By the way, we Skowhegan students were all eager to get to junior high school on the island in Skowhegan. Yes, that building, once, housed Skowhegan High School, but a new high school awaited, when we were ready for it……..yes, the first Skowhegan High School was on Willow Street.

What happened to them? Well, the Skowhegan Junior High on the island burned down and the villages have replaced old Skowhegan High, but the memories linger on.

IF WALLS COULD TALK, Week of March 2, 2017

Katie Ouilette Walls
by Katie Ouilette

Y’know, WALLS, I must have a touch of Spring Fever, cause all of a sudden I’ve been thinking about the song: “People…People Who Need People are the Luckiest People in the World.” O.K., we’ll talk about people, as this just may be thank you week and our lucky people are those who gave much of their lives and talents to Skowhegan and vicinity.

First, with wars still raging in our Middle East and some of our military there and to those who fought in our wars and their relatives, we must say ‘thanks.” We will soon celebrate Abner Coburn Day and we all know that Abner Coburn was born in nearby

Canaan, but built the ‘decrepit’ mansion on our Skowhegan Main Street Hill. Yes, our Governor Coburn sat with our President Abraham Lincoln, as he delivered The Gettysburg Address, since we of Skowhegan and Maine had men fighting in our Civil War. Yes, People needed those soldiers.

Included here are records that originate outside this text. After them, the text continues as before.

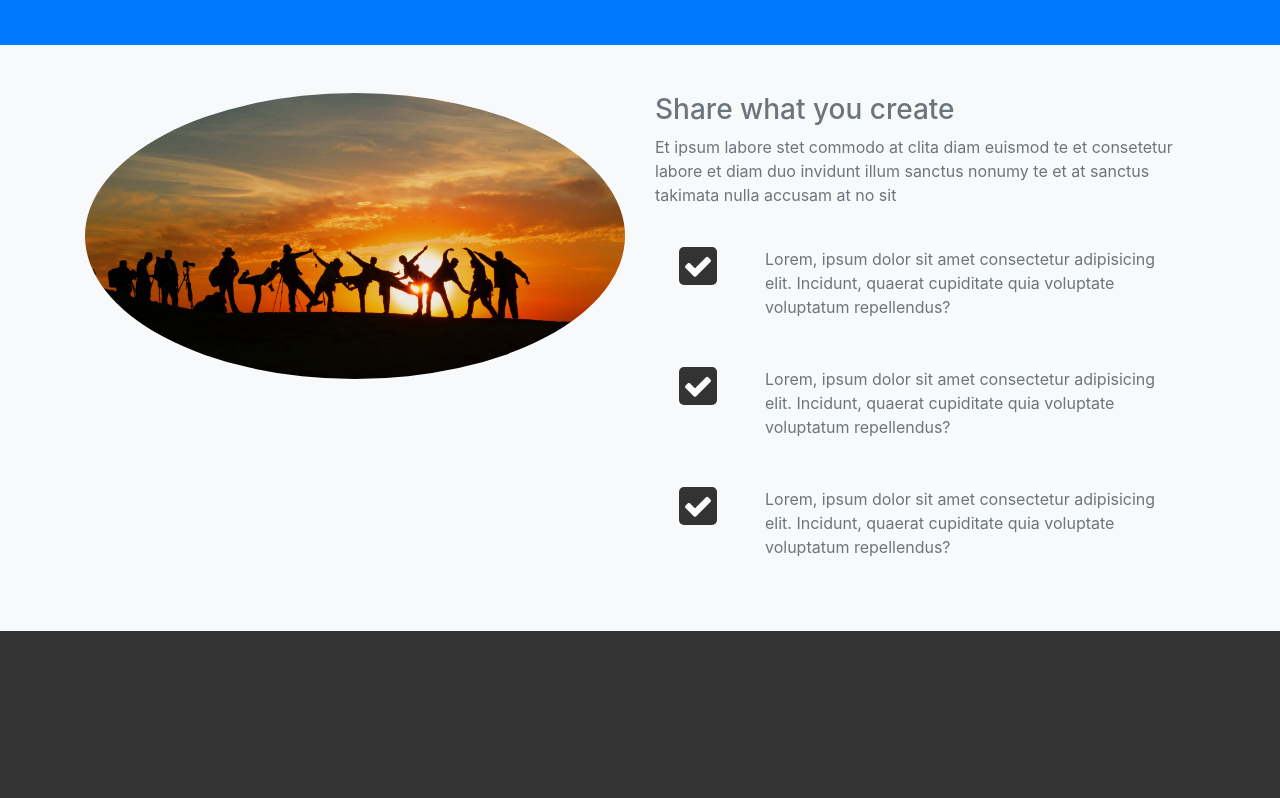
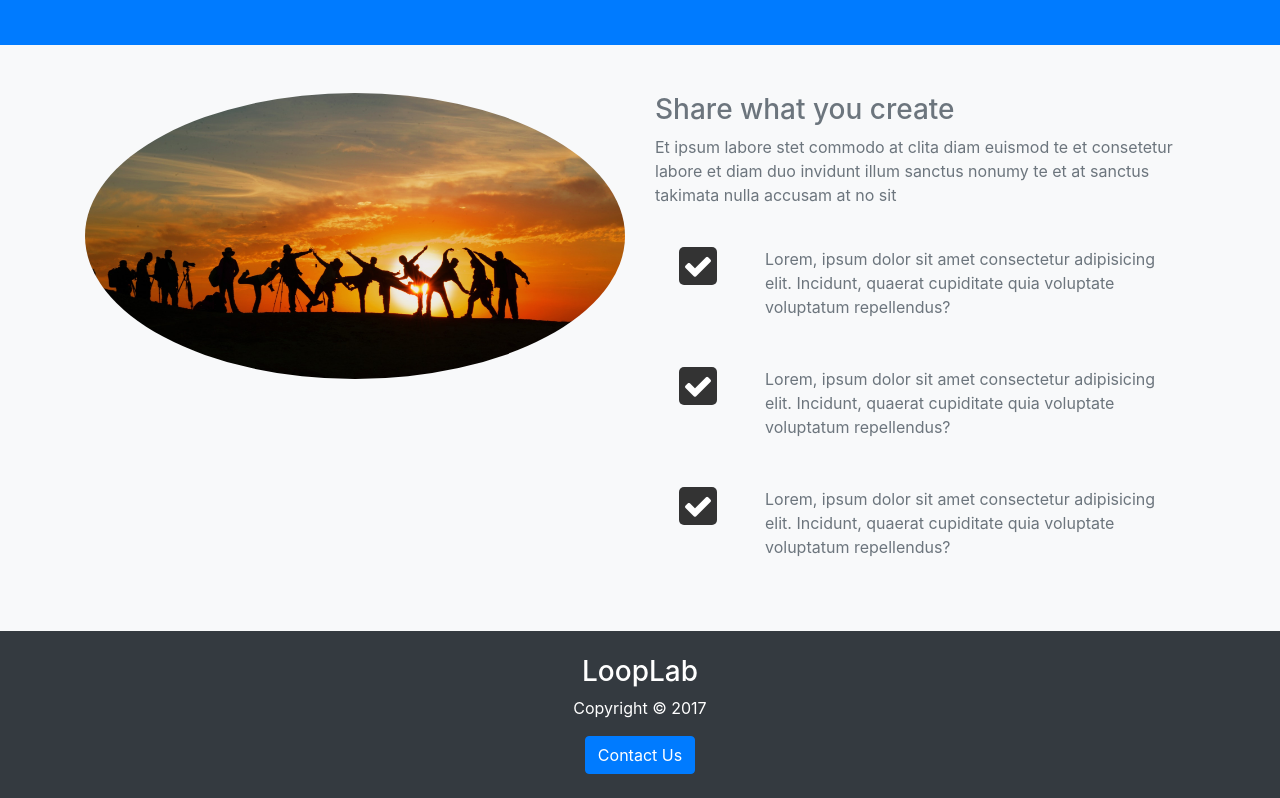
Before and after one commit to Stevegolden12/BootStrap4-Landing-Page, a website: page src/index.html in a window 1280 px wide. Shown: the part 2512-3310 px from the top of the page. Before the commit the page ends 3143 px from the top, so only its background shows below. Drawn offline with Linux system fonts and the light colour scheme.

Commit message:
Added Footer
Added html and bootstrap classes for footer

```diff
--- a/src/index.html
+++ b/src/index.html
@@ -243,11 +243,27 @@
                   Lorem, ipsum dolor sit amet consectetur adipisicing elit.  Incidunt, quaerat cupiditate quia voluptate voluptatum repellendus?
                 </div>
               </div>
-
             </div>
           </div>
         </div>
       </section>
+
+      <!-- MAIN FOOTER -->
+      <footer id="main-footer" class="bg-dark">
+        <div class="container">
+          <div class="row">
+            <div class="col text-center">
+              <div class="py-4">
+                <h1 class="h3">LoopLab</h1>
+                <p>Copyright &copy; 2017</p>
+                <button class="btn btn-primary" data-toggle="modal" data-target="#contactModal">Contact Us</button>
+              </div>
+            </div>
+          </div>
+        </div>
+      </footer>
+
+      <!-- CONTACT MODAL 49:00 -->
 
       <script src="js/jquery.min.js"></script>
       <script src="js/popper.min.js"></script>
```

What’s more, my thoughts have turned back to the days when Skowhegan’s Water Street and Madison Avenue had a great variety of stores where people who worked in our spinning and woolen mills could leave their work for lunch hour and, yes, walk down Water Street to window shop or stop in and buy whatever was needed at home. Yes, we had Stern’s and Crane’s department stores, or five-and-dimes McClellan’s, Grants, Woolworth’s or even Cora Cayouette’s Corsetry which was next to Skowhegan’s Famous Bonnet Shop. On Madison Avenue and Water Street there were grocery stores, meat and fish markets, furniture stores, gift shops, restaurants, soda fountains and, lest we forget, the Maine Liquor Store, drug stores and music stores. Don’t forget the many offices that were located on the second floors of our famous downtown buildings.

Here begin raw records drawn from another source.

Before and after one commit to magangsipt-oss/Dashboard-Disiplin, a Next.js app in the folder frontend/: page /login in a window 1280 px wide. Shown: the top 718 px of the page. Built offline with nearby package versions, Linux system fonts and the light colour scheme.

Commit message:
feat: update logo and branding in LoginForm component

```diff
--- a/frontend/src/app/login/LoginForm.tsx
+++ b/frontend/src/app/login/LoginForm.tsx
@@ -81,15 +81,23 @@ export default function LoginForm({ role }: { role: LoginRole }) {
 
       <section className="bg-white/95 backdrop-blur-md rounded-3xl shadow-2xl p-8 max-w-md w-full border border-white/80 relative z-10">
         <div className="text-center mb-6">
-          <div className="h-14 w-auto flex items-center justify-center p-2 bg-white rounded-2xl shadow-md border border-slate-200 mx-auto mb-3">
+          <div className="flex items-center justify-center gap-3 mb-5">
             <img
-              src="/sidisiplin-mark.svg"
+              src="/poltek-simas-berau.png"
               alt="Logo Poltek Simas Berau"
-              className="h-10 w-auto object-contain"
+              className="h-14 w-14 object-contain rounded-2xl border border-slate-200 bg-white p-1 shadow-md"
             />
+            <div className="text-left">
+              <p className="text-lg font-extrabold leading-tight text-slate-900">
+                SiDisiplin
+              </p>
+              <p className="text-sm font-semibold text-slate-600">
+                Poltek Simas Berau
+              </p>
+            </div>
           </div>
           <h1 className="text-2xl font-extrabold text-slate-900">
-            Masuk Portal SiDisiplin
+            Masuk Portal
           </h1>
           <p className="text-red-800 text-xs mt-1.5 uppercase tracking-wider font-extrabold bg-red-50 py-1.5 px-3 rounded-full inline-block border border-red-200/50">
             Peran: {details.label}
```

Here’s a bit of an aside from the Waterville Morning Sentinel’s Amy Calder, who wrote this week of the snowstorm of 1968-69 and who urged me to write of my experiences during that storm. Well, will suffice for now in saying that Skowhegan’s first radio station (WSKW) was located above the William Philbrick Office and that storm happened to be on the first day for my broadcast! Well, we all know that ‘the show must go on,” and I got there through the drifts!

At a Chamber of Commerce Business After Hours, at Russakoff Jewelers, a few weeks ago, WALLS promised to write a history of Skowhegan Downtown, but at another time. I will say that Skowhegan’s downtown had a lot of barber shops as the men didn’t have long hair and beard in those days!

While writing this, WALLS, you certainly will thank the Alfond Foundation and other local manufacturers for their workers having made the products that enabled giving our area young people assistance with college tuition, with the hope they will stay in this area and develop the foresight to develop products needed and become CEO’s for the manufacture of same. Yes, WALLS, you know full well that “People who need people are the luckiest people in the world,” and, WALLS, you also know that this is the best place to live, “Maine, the Way Life Should Be.”